Journalism organizations need creative and courageous innovation that goes deeper than adding workshops in video editing and social media to conference lineups. I don’t pretend to have the answers, but if I were leading one of these organizations, this would be my highest priority, more important than all the other urgent matters combined. They need to serve members through social media, webinars and blogs, but that’s barely a start. They need to innovate in structure and outlook. They need to align to the new jobs and needs of the industry. They need to help members see a future brighter than today, or journalists and organizations worried about the future won’t invest their time and money.

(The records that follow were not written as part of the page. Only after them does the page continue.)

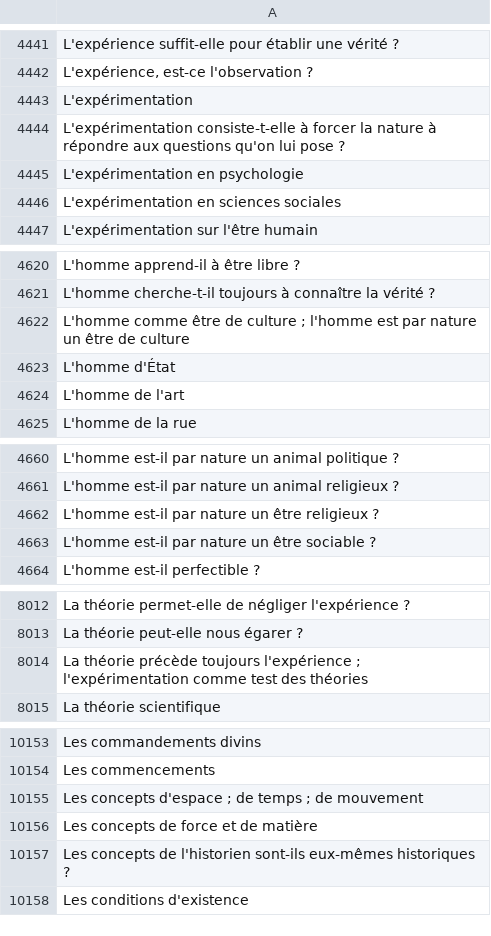
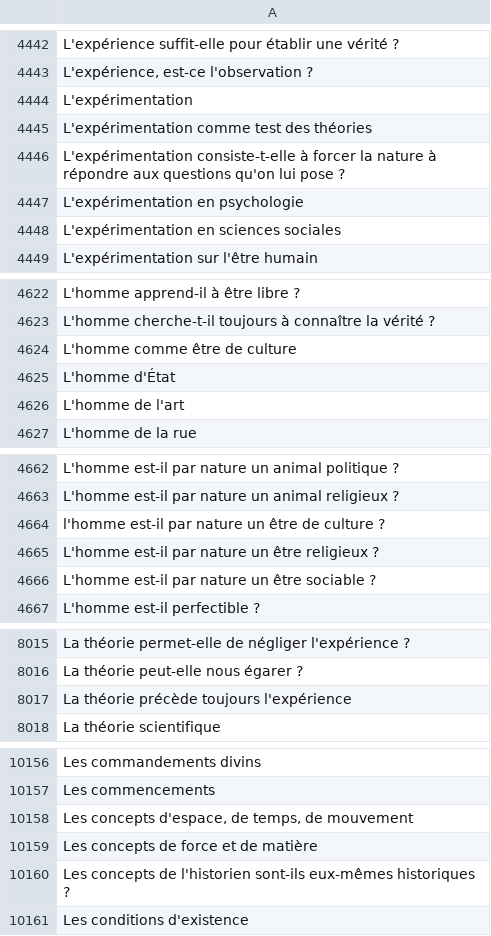
Before and after one commit to eyssette/ressources-generales-enseignement-philosophie, a TSV file: sujets-vrac.tsv, drawn as a sheet; only a part is shown, gaps mark what is left out; the diff covers the shown part only.

```diff
--- a/sujets-vrac.tsv
+++ b/sujets-vrac.tsv
@@ -4443,2 +4444,3 @@ L'expérience, est-ce l'observation ?
 L'expérimentation
+L'expérimentation comme test des théories
 L'expérimentation consiste-t-elle à forcer la nature à répondre aux questions qu'on lui pose ?
@@ -4621,3 +4623,3 @@ L'homme apprend-il à être libre ?
 L'homme cherche-t-il toujours à connaître la vérité ?
-L'homme comme être de culture ; l'homme est par nature un être de culture
+L'homme comme être de culture
 L'homme d'État
@@ -4661,2 +4663,3 @@ L'homme est-il par nature un animal politique ?
 L'homme est-il par nature un animal religieux ?
+l'homme est-il par nature un être de culture ?
 L'homme est-il par nature un être religieux ?
@@ -8013,3 +8016,3 @@ La théorie permet-elle de négliger l'expérience ?
 La théorie peut-elle nous égarer ?
-La théorie précède toujours l'expérience ; l'expérimentation comme test des théories
+La théorie précède toujours l'expérience
 La théorie scientifique
@@ -10154,3 +10157,3 @@ Les commandements divins
 Les commencements
-Les concepts d'espace ; de temps ; de mouvement
+Les concepts d'espace, de temps, de mouvement
 Les concepts de force et de matière
```
Also changed, not shown: 3 added rows, 2 removed rows and 7 edited cells elsewhere in this file.
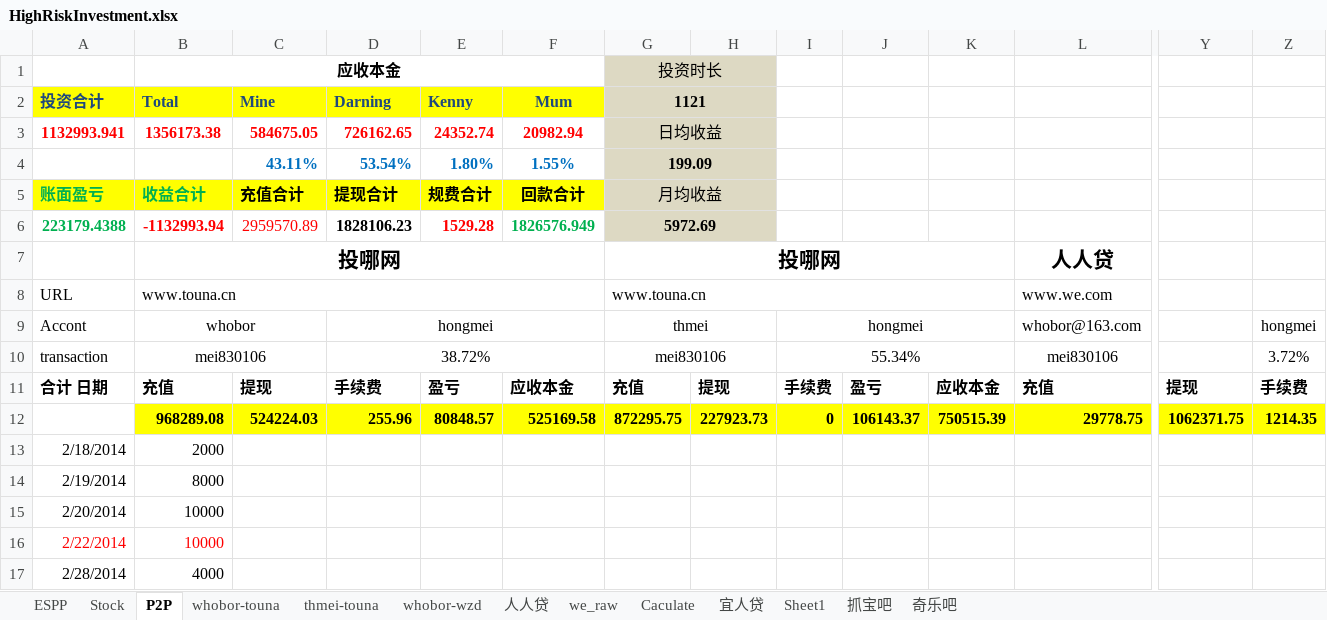
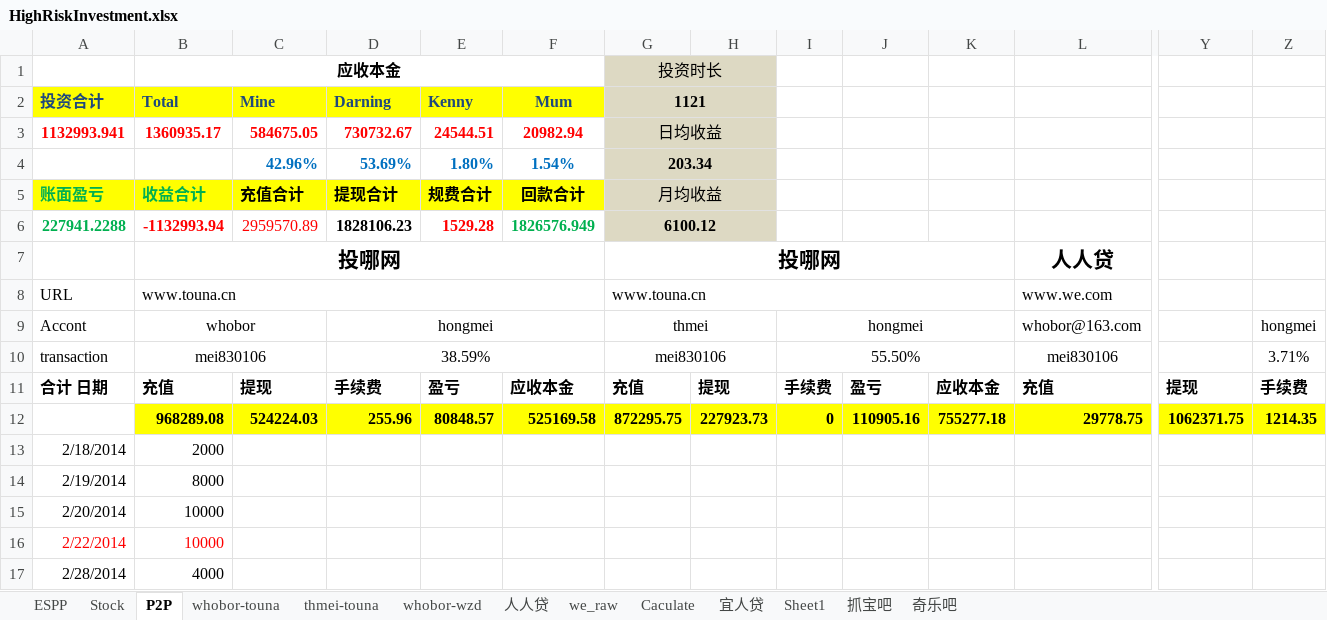
Before and after one commit to berniehu/Investment, an Excel workbook: HighRiskInvestment.xlsx, sheet P2P, drawn as a sheet; only a part is shown, gaps mark what is left out; values as stored, in another font and other column widths than the file's, no borders; charts and pictures not drawn; removed rows and columns are numbered as before the commit, all else as after; rows hold the shown columns only; the diff names each change by its address in the sheet, - before the commit and + after, or states it on an @@ line.

```diff
--- a/HighRiskInvestment.xlsx (sheet P2P)
+++ b/HighRiskInvestment.xlsx (sheet P2P)
-B3 (应收本金): 1356173.38
+B3 (应收本金): 1360935.17
-D3: 726162.65
+D3: 730732.67
-E3: 24352.74
+E3: 24544.51
-row 4:  |  | 43.11% | 53.54% | 1.80% | 1.55% | 199.09
+row 4:  |  | 42.96% | 53.69% | 1.80% | 1.54% | 203.34
-A6: 223179.4388
+A6: 227941.2288
-G6 (投资时长): 5972.69
+G6 (投资时长): 6100.12
-D10: 38.72%
+D10: 38.59%
-I10: 55.34%
+I10: 55.50%
-Z10: 3.72%
+Z10: 3.71%
-J12: 106143.37
+J12: 110905.16
-K12: 750515.39
+K12: 755277.18
```
Also changed, not shown: sheet thmei-touna, sheet whobor-touna, formulas that keep their value, charts or pictures.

The American Press Institute thrived in 2007 because of the vision and optimism of our Newspaper Next project. That was a difficult year for the industry, but a stellar year for API because we developed something that was exactly what our industry needed. I was too close to N2 to say how much we failed to advance that vision and optimism or how much the newspaper failed to respond boldly enough. But N2 did not lead newspapers to their next business model. They remain rooted in their failing model and API has faded from the prominent position it enjoyed at N2’s peak.
The Online News Association had one of the few robust journalism conferences this year, because the organization and its members see a more vibrant present and a more prosperous future.
An organization that can’t blend optimism with realism and tangible value won’t last long.
Disclosures: I am a former board member of the Omaha Press Club and Mid-America Press Institute and in my first year as a board member of the Religion Newswriters Association (and the related Religion Newswriters Foundation). As mentioned, I spent three years working for API. I am a member of ONA, SPJ and ASNE and a former ASNE committee co-chair (I just received my solicitation to renew my ASNE membership and I haven’t decided yet whether I will). I am a former member of Investigative Reporters and Editors and RNA and a former president of the North Dakota Associated Press Managing Editors. I have been a guest speaker for more than 60 press associations and journalism organizations in the United States, Canada and Latin America. I have been a candidate for executive positions with some journalism nonprofits. I write this as a friend, wishing prosperity and happiness for colleagues and clients and for organizations that have served journalism well.
I won’t disclose details of what I did or didn’t do to advocate for transformation of any of the organizations where I have played key roles. But it would be a valid criticism to say that I was in some instances passively involved and did not provide the voice for change that those organizations need now from their leaders. Where I was a voice for change, I was not persuasive enough to succeed in leading significant change.